SALISBURY – No doubt about it, it was corny. And there was a lot of friendly banter. However, it was not a trite “farm to table” endeavor when members of Salisbury’s First Baptist Church came together this summer and provided 1500 ears and 161 gallons of sweet corn to Kids Across America (KAA), a Christian sports camp for nearly 7,000 urban youth, many who had never before had the pleasure of tasting the sweet goodness of the delicious buttery “roasting’ ears” that crown our tables each summer.
The warm temperature was already climbing early the morning of July 6, when about two dozen men, women and children of the church met at Jeff Gebhardt’s sweet corn patch and quickly had two pick-up beds over-flowing with ears of sweet corn. From there, the ears were delivered to the Rob Rice Farm where another couple dozen or so willing workers, ages four to eighty-four, spent the day shucking, cooking, cutting and bagging the sweet kernels. The lively chatter and serious effort was only halted at noon when the Rice family provided a sizzling bar-be-que complemented by scrumptious side dishes contributed by the volunteer labor force. Immediately after processing, the cut-corn was trucked to Shepherd Farms where Dan and Jan Shepherd had a freezer waiting for the corn to be “quick-frozen”. Five days later the gathering at Gebhardt’s was repeated, only this time 1500 ears were cold-packed and loaded in a trailer where freezers were filled with the processed kernels. Several members accompanied the delivery as Rob and Mitch Rice made the five-hour trek through the winding highways of the Ozark mountains to Golden, just this side of the Arkansas state line, where KAA staff (inner-city adult leaders) were waiting to help them husk the golden ears.
This event marked the third consecutive year of “sweet corn harvest” provided by the church. The “seed” was originally sown by Gebhardt after his family volunteered at KAA several years ago and he realized the difference made in taking an inner-city kid out of the concrete and often harsh environment to the loving, life-giving youth camp located in the scenic South Missouri countryside where Christian values are taught as campers sharpen their athletic skills.
“We’ve always sponsored children at camp but with the recent struggles in the inner cities, the corn is a way we felt we could make a personal impact, letting the kids know that someone in rural America does care about them. When I checked with the camp’s dietary director, Julie Novak, she said that all their vegetables come frozen, so we decided to go with the idea and give the fresh corn to them.” Gebhardt said.
Since then, Gebhardt has set aside an acre for Kid’s Across America’s sweet corn, a taste of Missouri’s agriculture for city kids, few who have any idea of how their food is grown. While teaching the young staff how to husk the sweet packages loaded with nutrients that promote healthy vision, B vitamins, iron and potassium, Gebhardt explained why the difficult-to-remove corn silks are necessary, ultimately giving the Creator the glory for His creation.

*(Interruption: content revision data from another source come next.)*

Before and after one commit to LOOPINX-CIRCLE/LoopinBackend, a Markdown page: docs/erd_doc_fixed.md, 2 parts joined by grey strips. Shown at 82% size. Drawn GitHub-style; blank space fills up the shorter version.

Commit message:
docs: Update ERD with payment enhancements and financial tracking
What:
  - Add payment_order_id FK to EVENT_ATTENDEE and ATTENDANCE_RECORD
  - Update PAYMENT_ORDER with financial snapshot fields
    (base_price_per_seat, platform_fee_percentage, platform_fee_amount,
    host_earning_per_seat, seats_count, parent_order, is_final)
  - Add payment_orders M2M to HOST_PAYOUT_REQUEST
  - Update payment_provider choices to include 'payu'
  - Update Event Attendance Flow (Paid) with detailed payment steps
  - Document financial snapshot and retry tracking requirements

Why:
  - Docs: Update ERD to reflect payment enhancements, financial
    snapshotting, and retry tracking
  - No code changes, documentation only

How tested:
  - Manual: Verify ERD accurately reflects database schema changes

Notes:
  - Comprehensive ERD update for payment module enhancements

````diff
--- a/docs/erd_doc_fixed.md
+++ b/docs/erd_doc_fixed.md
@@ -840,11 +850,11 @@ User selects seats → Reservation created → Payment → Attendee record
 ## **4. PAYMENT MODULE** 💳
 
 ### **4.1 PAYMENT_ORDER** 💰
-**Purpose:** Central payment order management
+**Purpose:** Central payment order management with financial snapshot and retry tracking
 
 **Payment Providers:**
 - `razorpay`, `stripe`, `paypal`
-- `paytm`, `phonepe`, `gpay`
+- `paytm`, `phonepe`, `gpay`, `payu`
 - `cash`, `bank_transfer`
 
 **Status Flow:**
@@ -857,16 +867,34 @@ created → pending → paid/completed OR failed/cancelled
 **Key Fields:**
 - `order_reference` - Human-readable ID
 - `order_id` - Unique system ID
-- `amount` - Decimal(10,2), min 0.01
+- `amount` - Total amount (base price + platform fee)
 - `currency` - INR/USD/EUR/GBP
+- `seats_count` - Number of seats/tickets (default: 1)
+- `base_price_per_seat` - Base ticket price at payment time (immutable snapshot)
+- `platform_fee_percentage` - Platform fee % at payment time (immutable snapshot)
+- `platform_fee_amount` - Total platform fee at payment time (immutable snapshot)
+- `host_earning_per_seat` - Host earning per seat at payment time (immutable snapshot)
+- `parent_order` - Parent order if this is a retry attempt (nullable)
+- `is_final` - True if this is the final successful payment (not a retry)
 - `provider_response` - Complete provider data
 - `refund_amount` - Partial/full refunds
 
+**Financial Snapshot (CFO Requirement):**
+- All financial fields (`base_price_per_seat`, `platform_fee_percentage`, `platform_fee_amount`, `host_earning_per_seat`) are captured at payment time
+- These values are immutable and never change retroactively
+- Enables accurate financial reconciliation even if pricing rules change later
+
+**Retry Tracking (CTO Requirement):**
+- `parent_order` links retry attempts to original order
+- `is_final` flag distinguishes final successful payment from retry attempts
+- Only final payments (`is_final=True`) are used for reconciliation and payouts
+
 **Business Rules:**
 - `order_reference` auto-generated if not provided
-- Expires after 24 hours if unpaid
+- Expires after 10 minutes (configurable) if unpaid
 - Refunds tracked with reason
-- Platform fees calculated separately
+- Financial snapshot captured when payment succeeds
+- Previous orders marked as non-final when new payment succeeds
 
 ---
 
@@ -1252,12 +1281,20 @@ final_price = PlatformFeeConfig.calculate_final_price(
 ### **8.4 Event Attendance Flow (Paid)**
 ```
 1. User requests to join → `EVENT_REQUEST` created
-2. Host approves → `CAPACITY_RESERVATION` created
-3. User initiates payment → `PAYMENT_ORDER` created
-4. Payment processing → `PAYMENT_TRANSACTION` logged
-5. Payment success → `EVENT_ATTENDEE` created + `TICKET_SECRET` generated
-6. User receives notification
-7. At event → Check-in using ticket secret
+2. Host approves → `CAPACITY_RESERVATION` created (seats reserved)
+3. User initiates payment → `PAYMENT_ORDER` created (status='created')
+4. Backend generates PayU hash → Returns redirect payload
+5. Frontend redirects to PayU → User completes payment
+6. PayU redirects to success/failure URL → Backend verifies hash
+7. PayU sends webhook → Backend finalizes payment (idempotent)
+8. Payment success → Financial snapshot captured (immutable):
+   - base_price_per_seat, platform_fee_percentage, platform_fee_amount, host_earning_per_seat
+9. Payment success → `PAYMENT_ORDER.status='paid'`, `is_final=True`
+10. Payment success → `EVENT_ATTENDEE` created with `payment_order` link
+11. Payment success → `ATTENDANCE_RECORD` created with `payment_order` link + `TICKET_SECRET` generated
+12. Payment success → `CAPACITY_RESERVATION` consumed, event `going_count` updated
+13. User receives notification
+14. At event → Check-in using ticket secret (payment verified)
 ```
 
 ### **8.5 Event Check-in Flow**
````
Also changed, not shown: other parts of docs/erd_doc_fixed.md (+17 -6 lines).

Although north central Missouri, where Salisbury is located, has experienced severe drought conditions this growing season, Gebhardt noted that the rows of corn that he was unable to irrigate actually produced more and larger ears than the irrigated rows, another indication of God’s provision for His children.
Kids Across America’s mission is “To build Christian leaders by encouraging, equipping and empowering urban youth and their mentors through camping and education.” Their vision is “Transforming urban youth to impact their communities for Christ.”
“We pray that our service has had a godly influence on these kids. We know it has impacted our church as we love and serve Jesus by loving and serving those He came to save,” said Rev. Mike Quinn who serves as pastor of the 270-member church.